Tag Archives: advice

Writing Tips from Lily Brooks-Dalton, author of Motorcycles I’ve Loved

What writing techniques have you found most important or memorable? When it comes to revising something, I’ve gotten into the habit of retyping my pages. It sounds pretty time-consuming—and it is—but it’s so worth it. I don’t know how else to get that kind of fresh perspective on a sentence-by-sentence level unless you force yourself to literally rewrite every single line. After developing an idea, what is the first action you take when beginning to write? I’ll probably do an outline. Sometimes I just dive straight into the prose, but at a certain point I need to step back and organize my thoughts. Particularly if it’s going to be a book, I’ll end up laying it out chapter by chapter pretty early on. That outline will change radically as I get further in, but it’s good to have a road map. I’m a big fan of lists—I might make a list of all the scenes I already have in mind, or elements that I want to include, just to get it down on paper. If I’m stuck, a list like that is a great resource to look back at. Is there something you do to get into a writing mood? Somewhere you go or something you do to get thinking? I need a quiet room and a big, uninterrupted chunk of time. I’m at my most productive when I know that I can devote an entire day to a project—wake up with it and go to sleep with it. But if all else fails… candy. Did you always want to write? How did you start your career as an author? I’ve always written, but it wasn’t always clear to me that I could be a writer (whatever that means). When I was a kid, I really believed that I could do anything, but as I got older, it seemed impossible, like I was being foolish if I didn’t have a plan B lined up. I think the first time I really gave myself permission to at least try to be a writer was when I was an undergrad, working on the opening chapters of Motorcycles I’ve Loved, and my writing professor told me it could be a book. I’m not sure I would have allowed myself to entertain that fantasy if someone hadn’t given me the go-ahead. It’s an amazing gift to give someone—to give them permission to go for it. I wish it was easier to give it to ourselves! What clichés or bad habits would you tell aspiring writers to avoid? Do you still experience them yourself? Don’t use three words when one will do. I am totally guilty of that, I always have a whole list of adjectives that I cannot part with. What’s the best piece of advice you have received? Finish things. I forget where I first heard that, but it’s the most important thing I know about writing. It doesn’t matter how good your ideas or your opening pages are if you don’t finish your project. Read more about Motorcycles I’ve Loved here

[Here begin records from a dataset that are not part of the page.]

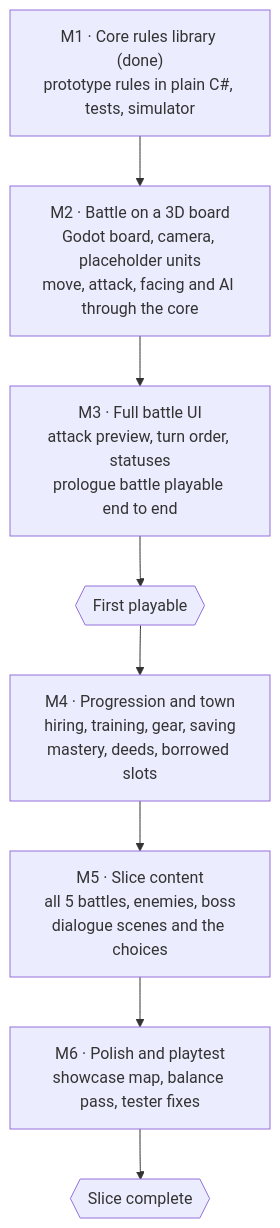
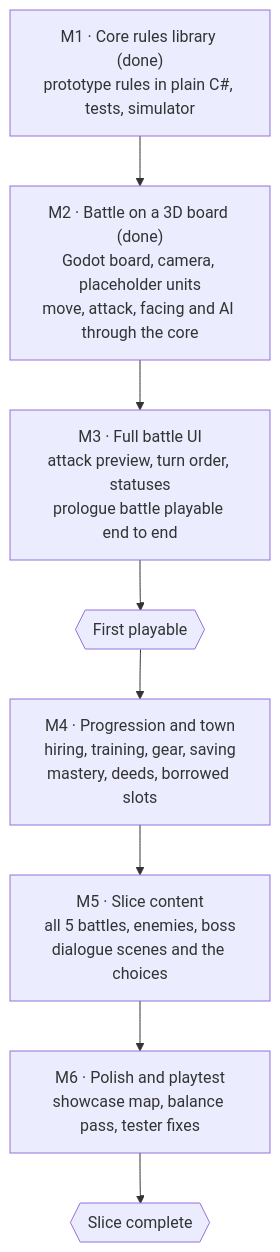
One commit to darkcrux/undercurrent changed the diagram in docs/vertical-slice.md. Above: the diagram before and after it, drawn with Mermaid. The commit also changed 26 other files, not shown here.

First line of the commit message:
Add the Godot battle on a 3D board (M2)

````diff
--- a/docs/vertical-slice.md
+++ b/docs/vertical-slice.md
@@ -123,10 +123,10 @@
 ```mermaid
 flowchart TB
-    M1["M1 · Core rules library (done)<br/>prototype rules in plain C#, tests, simulator"] --> M2["M2 · Battle on a 3D board<br/>Godot board, camera, placeholder units<br/>move, attack, facing and AI through the core"]
+    M1["M1 · Core rules library (done)<br/>prototype rules in plain C#, tests, simulator"] --> M2["M2 · Battle on a 3D board (done)<br/>Godot board, camera, placeholder units<br/>move, attack, facing and AI through the core"]
     M2 --> M3["M3 · Full battle UI<br/>attack preview, turn order, statuses<br/>prologue battle playable end to end"]
     M3 --> G1{{"First playable"}}
     G1 --> M4["M4 · Progression and town<br/>hiring, training, gear, saving<br/>mastery, deeds, borrowed slots"]
     M4 --> M5["M5 · Slice content<br/>all 5 battles, enemies, boss<br/>dialogue scenes and the choices"]
     M5 --> M6["M6 · Polish and playtest<br/>showcase map, balance pass, tester fixes"]
     M6 --> G2{{"Slice complete"}}
 ```
````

Listen: Jon Acuff, “Never Trade 50 Weeks of Misery for 2 Weeks of Vacation, That’s Terrible Math.”

Jon Acuff, author of Do Over: Rescue Monday, Reinvent Your Work, and Never Get Stuck, stops by the studio to talk about how to love what you do for a living. His hilarious and inspirational book is perfect for anyone, no matter your profession or career level. Read more about Do Over here. Subscribe to Beaks & Geeks on iTunes, visit us on Soundcloud and follow us on twitter: @BeaksandGeeks

Get to Know Fodor’s

Ever wonder about the people who work on an imprint or book… or in another department altogether? What exactly do they do? Behind the Scenes posts shed light on Penguin Random House’s inner workings. You’ll meet departments and staff members and learn how they contribute to the books you love.

About Fodor’s Travel

Fodor’s is the oldest guide book company in America.  Our award-winning guidebooks, website, eBooks, and mobile apps provide today’s traveler with up-to-the-minute information to over 7,500 worldwide destinations. Our vast team of global correspondents offers highly curated, expert advice on how to travel smarter, from the best arts and culture offerings, to tips and strategies for an authentic and immersive experience, and the right hotels and restaurants for every taste and budget.  At Fodor’s Travel, our editors travel relentlessly to share the world’s best experiences with you. In 2014, they visited 110 countries and all 50 U.S. states. And our worldwide team of over 700 travel writers bring you the latest, most accurate coverage, and like trusted companions, reveal local treasures and everything you need to know before you arrive. Fodor’s offers the assurance of our expertise, the guarantee of selectivity, and the choice details that truly define a destination. It’s like having a friend wherever you travel.

 Our Content

We’re particularly proud of the Fodor’s Go List, which features the 25 can’t-miss spots that we think should be on every traveler’s radar for the year. Be sure to check out our trip ideas and blog content, too! 

See awards won by Fodor’s here

What it’s like to work at Fodor’s

“My adventure bucket list has grown exponentially – and it’s no hardship coming to work every morning to photos of unspoiled beaches and scenic vistas. It’s like being in a whirlwind of wanderlust. Everywhere you turn someone is planning a trip somewhere. We know what we’re talking about because we’ve experienced it firsthand. ” – Emily Davis

“I love the insider knowledge! Working with the Fodor’s editors, who are constantly traveling and exploring, I get a first look at all the best places to stay, eat, and visit.” – Heather Dalton

Fodor’s Year in Review (click image to see full size)

Slide 1

Visit us at Fodors.com!